Specifically, despite several failed attempts in the past, a group of Mozilla developers has succeeded in getting the open source browser's Linux builds to compile with version 4.5 of GCC, or the GNU Compiler Collection.
"We finally managed to get our Linux (and, obviously, Linux64) builds to use GCC 4.5, with aggressive optimisation (-O3) and profile guided optimisation enabled," wrote developer Mike Hommey on Friday.
"This means we are finally using a more modern toolchain, opening opportunities for things such as static analysis," Hommey explained. "This also means we are now producing a faster Firefox, now much closer to the Windows builds on the same hardware on various performance tests."
Though the feature is not slated to appear officially until Firefox 6, the newly improved builds should work on older Linux platforms as well, including Red Hat and CentOS 5, Hommey noted. The main thing that's required is that they come with the GNU standard libstdc++ library from GCC 4.1, he added.
First Firefox 5 Beta Build
Following the wildly successful debut of Firefox 4 in March, the new browser just exceeded 10 percent market share for the first time this past weekend, according to fresh data from StatCounter.
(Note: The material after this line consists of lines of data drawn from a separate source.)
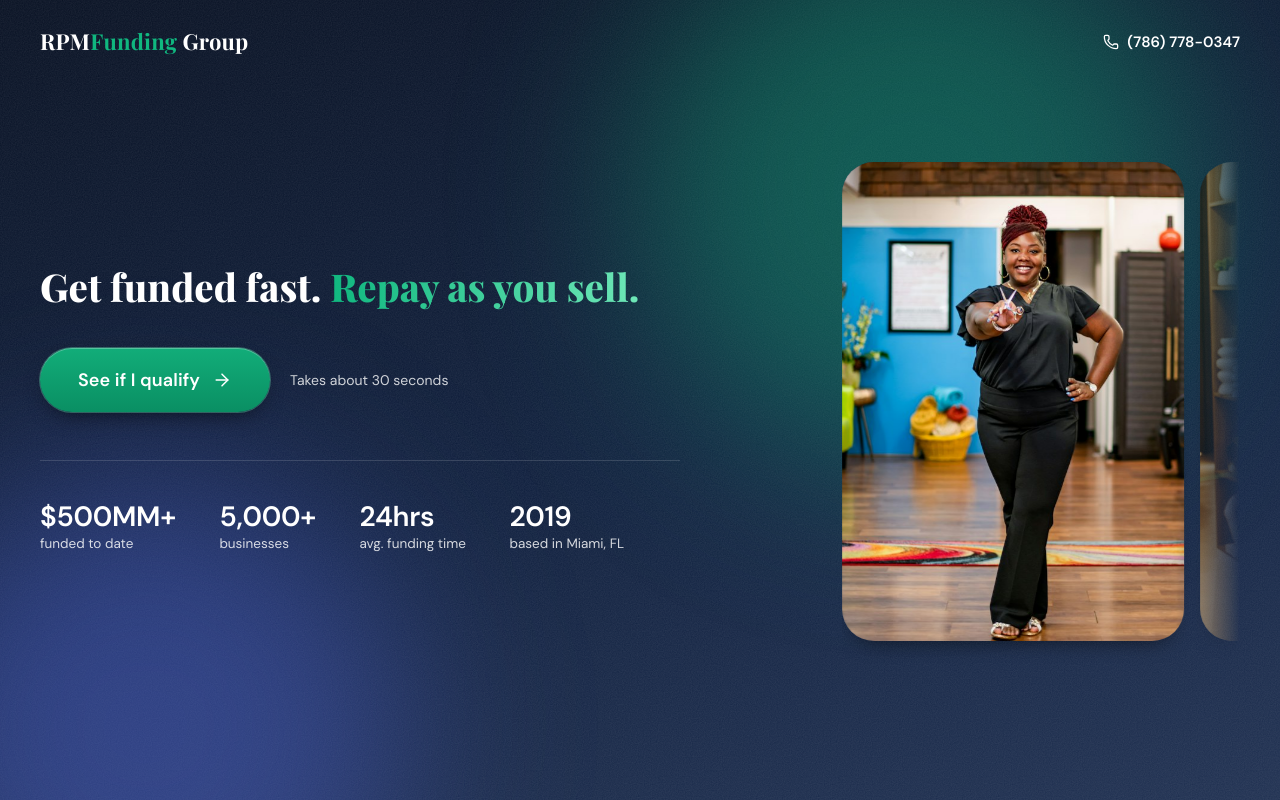
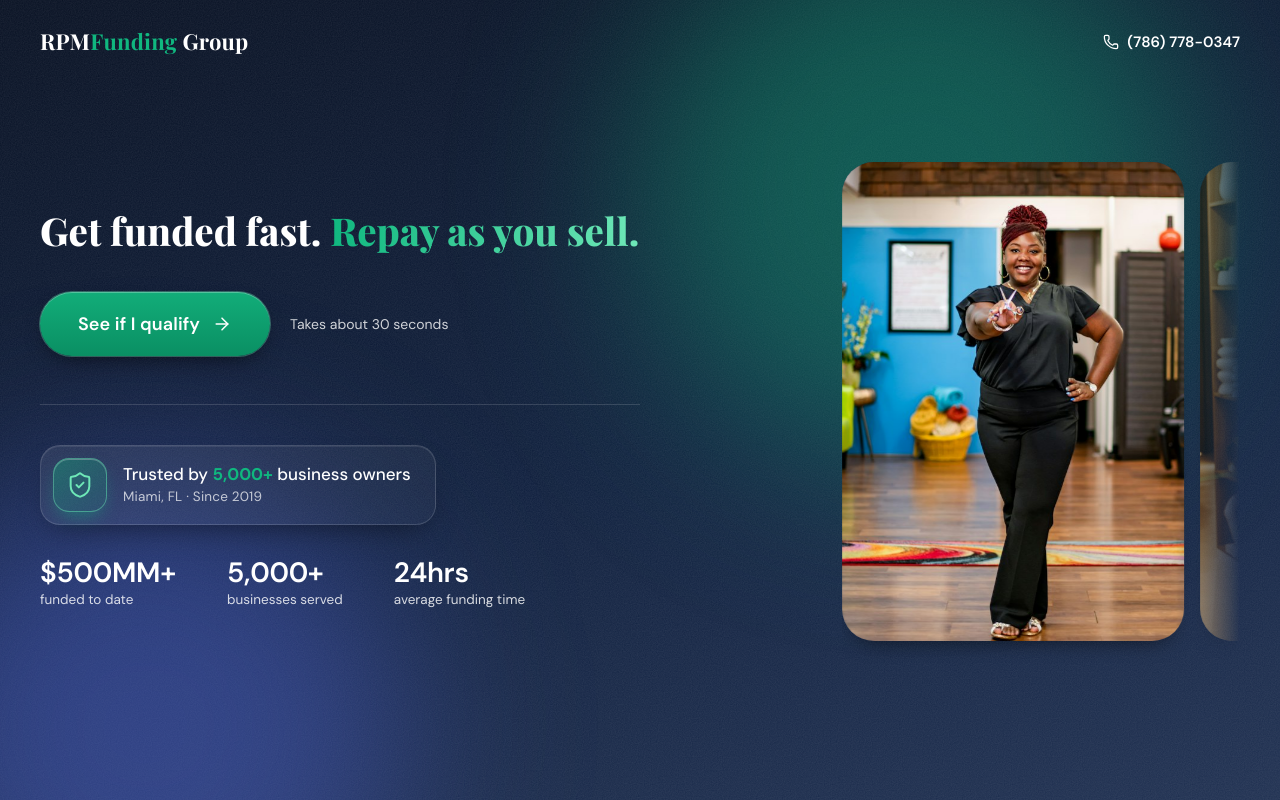
Before and after one commit to SofttikTech/client-rpm-funding-landing, a React (Vite) app: page / in a window 1280 px wide. Shown: the top 800 px of the page. Built offline with nearby package versions, Linux system fonts and the light colour scheme.

Commit message:
Restore trusted-by card and three stats in the hero

```diff
--- a/src/components/Hero/Hero.css
+++ b/src/components/Hero/Hero.css
@@ -20,8 +20,14 @@
 .rpm-hero-arrow { font-style: normal; }
 .rpm-hero-note { font-size: 14px; color: rgba(255, 255, 255, 0.8); }
 
-.rpm-hero-trust { padding-top: clamp(26px, 5vh, 52px); border-top: 1px solid rgba(255, 255, 255, 0.14); max-width: 640px; }
-.rpm-hero-trust-stats { display: flex; flex-wrap: wrap; gap: 20px clamp(28px, 3.4vw, 52px); }
+.rpm-hero-trust { padding-top: clamp(26px, 5vh, 52px); border-top: 1px solid rgba(255, 255, 255, 0.14); max-width: 600px; }
+.rpm-hero-trust-top { display: inline-flex; align-items: center; gap: 16px; padding: 12px 24px 12px 12px; margin-bottom: clamp(22px, 4vh, 40px); border-radius: 20px; background: linear-gradient(135deg, rgba(255, 255, 255, 0.08), rgba(255, 255, 255, 0.03)); border: 1px solid rgba(255, 255, 255, 0.14); box-shadow: inset 0 1px 0 rgba(255, 255, 255, 0.08), 0 14px 30px -14px rgba(0, 0, 0, 0.5); }
+.rpm-hero-trust-mark { flex: none; display: flex; align-items: center; justify-content: center; width: 54px; height: 54px; border-radius: 16px; color: #6ee7b7; background: linear-gradient(145deg, rgba(16, 183, 127, 0.38), rgba(16, 183, 127, 0.1)); border: 1px solid rgba(110, 231, 183, 0.45); box-shadow: inset 0 1px 0 rgba(255, 255, 255, 0.25), 0 8px 18px -6px rgba(16, 183, 127, 0.5); }
+.rpm-hero-trust-text { display: flex; flex-direction: column; }
+.rpm-hero-trust-headline { font-size: 17px; font-weight: 500; line-height: 1.3; color: #fff; }
+.rpm-hero-trust-headline b { color: var(--rpm-emerald); font-weight: 800; }
+.rpm-hero-trust-sub { font-size: 13.5px; letter-spacing: 0.2px; color: rgba(255, 255, 255, 0.72); }
+.rpm-hero-trust-stats { display: flex; flex-wrap: wrap; gap: 20px clamp(32px, 4vw, 64px); }
 .rpm-hero-trust-stat { display: flex; flex-direction: column; }
 .rpm-hero-trust-value { font-family: var(--rpm-font-body); font-size: 28px; line-height: 1.15; font-weight: 600; letter-spacing: -0.3px; color: #fff; }
 .rpm-hero-trust-label { white-space: nowrap; font-size: 13.5px; font-weight: 400; color: rgba(255, 255, 255, 0.82); }
--- a/src/components/Hero/Hero.jsx
+++ b/src/components/Hero/Hero.jsx
@@ -1,5 +1,5 @@
 import { useEffect, useRef, useState } from 'react'
-import { Phone, ArrowRight } from 'lucide-react'
+import { ShieldCheck, Phone, ArrowRight } from 'lucide-react'
 import { PHONE_DISPLAY, PHONE_HREF } from '../../config'
 import './Hero.css'
 
@@ -87,6 +87,13 @@ function Hero({ onApply }) {
               <span className="rpm-hero-note">Takes about 30 seconds</span>
             </div>
             <div className="rpm-hero-trust">
+              <div className="rpm-hero-trust-top">
+                <span className="rpm-hero-trust-mark"><ShieldCheck size={28} strokeWidth={1.7} aria-hidden="true" /></span>
+                <div className="rpm-hero-trust-text">
+                  <strong className="rpm-hero-trust-headline">Trusted by <b>5,000+</b> business owners</strong>
+                  <span className="rpm-hero-trust-sub">Miami, FL · Since 2019</span>
+                </div>
+              </div>
               <div className="rpm-hero-trust-stats">
                 {STATS.map(({ value, label }) => (
                   <div key={label} className="rpm-hero-trust-stat">
@@ -124,9 +131,8 @@ function Hero({ onApply }) {
 const ROTATE_MS = 4500
 const STATS = [
   { value: '$500MM+', label: 'funded to date' },
-  { value: '5,000+', label: 'businesses' },
-  { value: '24hrs', label: 'avg. funding time' },
-  { value: '2019', label: 'based in Miami, FL' }
+  { value: '5,000+', label: 'businesses served' },
+  { value: '24hrs', label: 'average funding time' }
 ]
 // Reason: one icon per industry RPM serves, in place of customer faces we do not have permission to show
 const SLIDE_WIDTH = 86
```
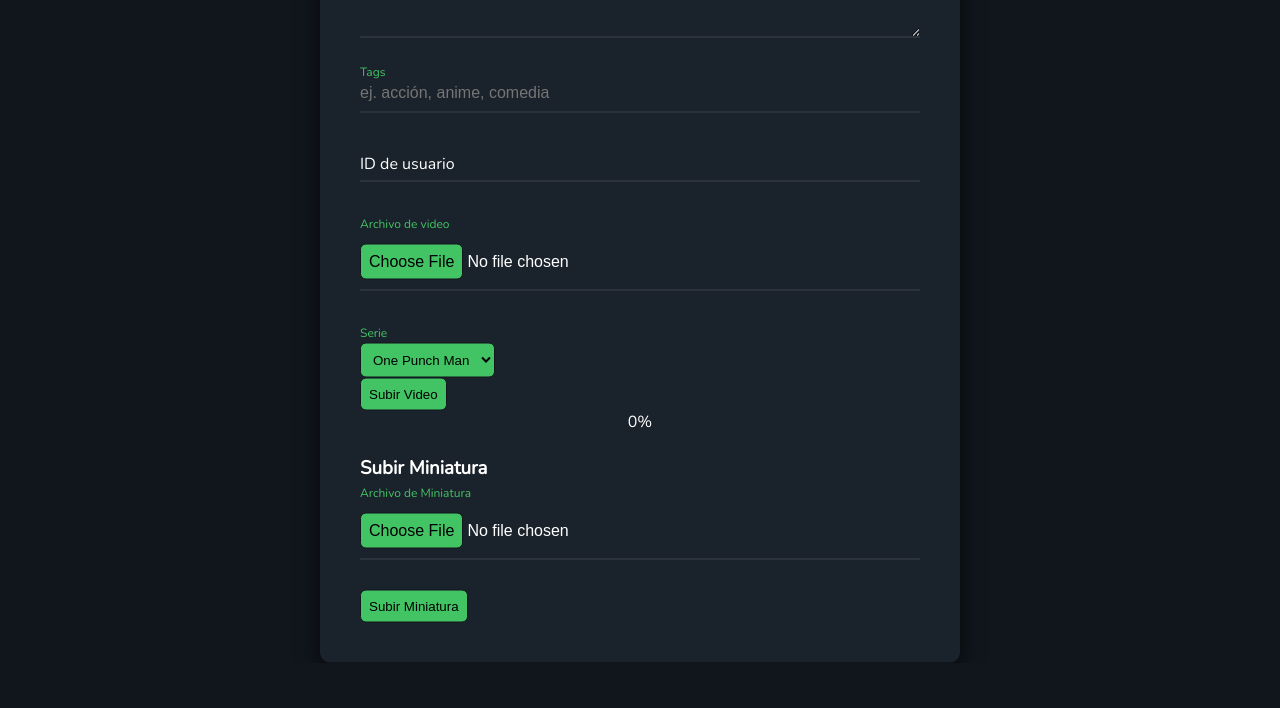
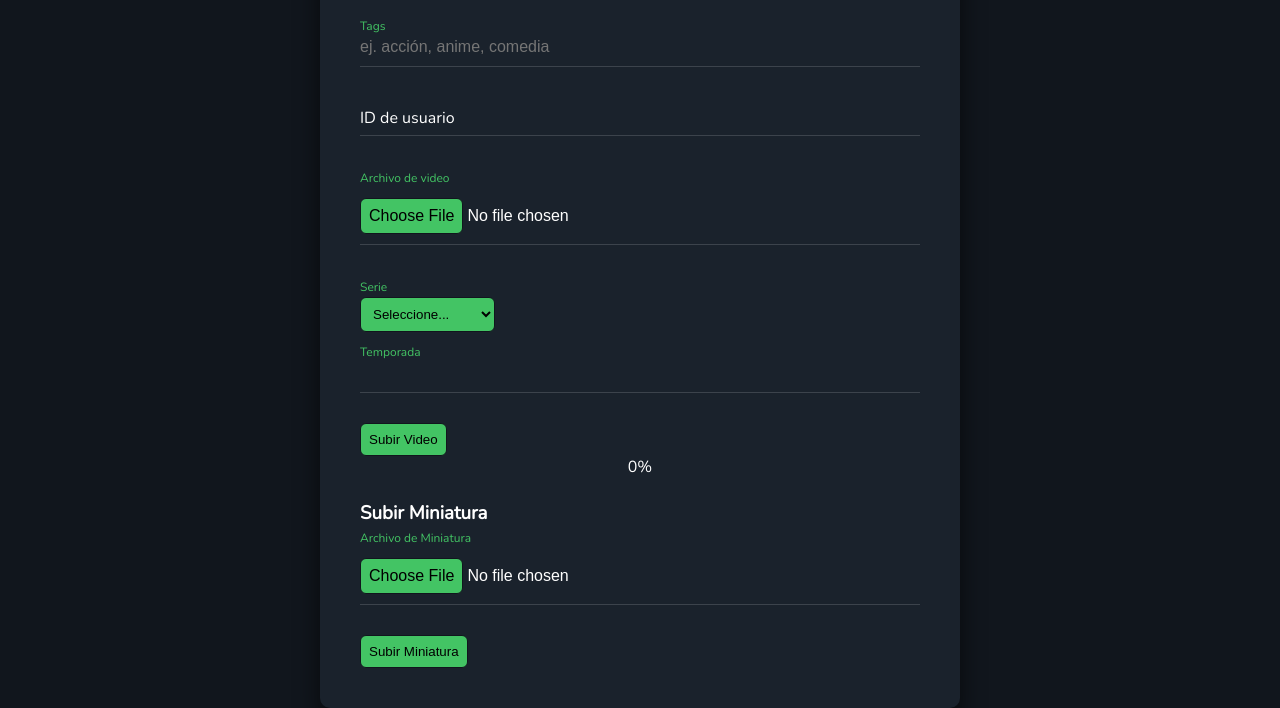
Before and after one commit to ulisesten/streaming_server, a website: page public/pages/videos_subir/index.html in a window 1280 px wide. Shown: the part 164-872 px from the top of the page. Before the commit the page ends 827 px from the top, so only its background shows below. Drawn offline with nearby package versions, Linux system fonts and the light colour scheme; no server answers.

Commit message:
Adding Adsense

```diff
--- a/public/pages/general/combos/combo.series.js
+++ b/public/pages/general/combos/combo.series.js
@@ -21,6 +21,7 @@ const funFetchComboSeries = function(callback) {
 
     callback(
         [
+            {ser_id: 0, ser_nombre: "Seleccione..."},
             {ser_id: 1, ser_nombre: "One Punch Man"},
             {ser_id: 2, ser_nombre: "One Piece"},
             {ser_id: 3, ser_nombre: "Kamen Rider"}
@@ -55,6 +56,11 @@ const funCmboSeries = function(opts) {
     funFetchComboSeries( ( options )=> {
         if(!options) return;
 
+        const optionElementDefault = document.createElement("option");
+        optionElementDefault.value = 0; // Establecer el valor del atributo 'value'
+        optionElementDefault.textContent = "Seleccione..."; // Establecer el texto que verá el usuario
+        cmb_series.appendChild(optionElementDefault);
+
         for( let i = 0; i < options.length; i++ ) {
             const optionElement = document.createElement("option");
             optionElement.value = options[i].ser_id; // Establecer el valor del atributo 'value'
--- a/public/pages/videos_feed/index.html
+++ b/public/pages/videos_feed/index.html
@@ -3,9 +3,11 @@
 <head>
   <meta charset="UTF-8" />
   <meta name="viewport" content="width=device-width, initial-scale=1.0" />
-  <title>Feed de Videos</title>
+  <title>Soda Stream</title>
   <link href='https://fonts.googleapis.com/css?family=Nunito:400,300' rel='stylesheet' type='text/css'>
   <link rel="stylesheet" href="/pages/videos_feed/styles/style.videos_feed.css" />
+  <script async src="https://pagead2.googlesyndication.com/pagead/js/adsbygoogle.js?client=ca-pub-4431741015257754"
+     crossorigin="anonymous"></script>
 </head>
 <body>
   <header class="header">
--- a/public/pages/videos_subir/index.html
+++ b/public/pages/videos_subir/index.html
@@ -45,6 +45,11 @@
         <div id="combo_id_series" class="item-file">
           <label for="cmb_videos_subir_series">Serie</label><br/>
         </div>
+        <br>
+        <div class="item-box">
+          <input type="number" name="vid_temporada"/>
+          <label for="">Temporada</label>
+        </div>
 
         <button type="submit">Subir Video</button>
       </div>
```
Also changed, not shown: public/pages/videos_ver/index.html (+3 -1 lines).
Still ahead of Firefox 4 are just Microsoft's Internet Explorer 8 and Mozilla's own Firefox 3.6, according to StatCounter's data.
Meanwhile, as part of its new, six-week development cycle, Mozilla just posted its first Firefox 5 beta build. Now making its way into that version are new CSS3 support and tab management along with improved HTML5 support, according to a report in ConceivablyTech.
The final release of Firefox 5 is due on June 21, likely followed by Firefox 6 in mid-August.
It's been noticeable to Linux users for some time now that Firefox didn't perform as well there as it did on Windows. It's great to see Mozilla address the issue and reaffirm its commitment to this growing segment of the market.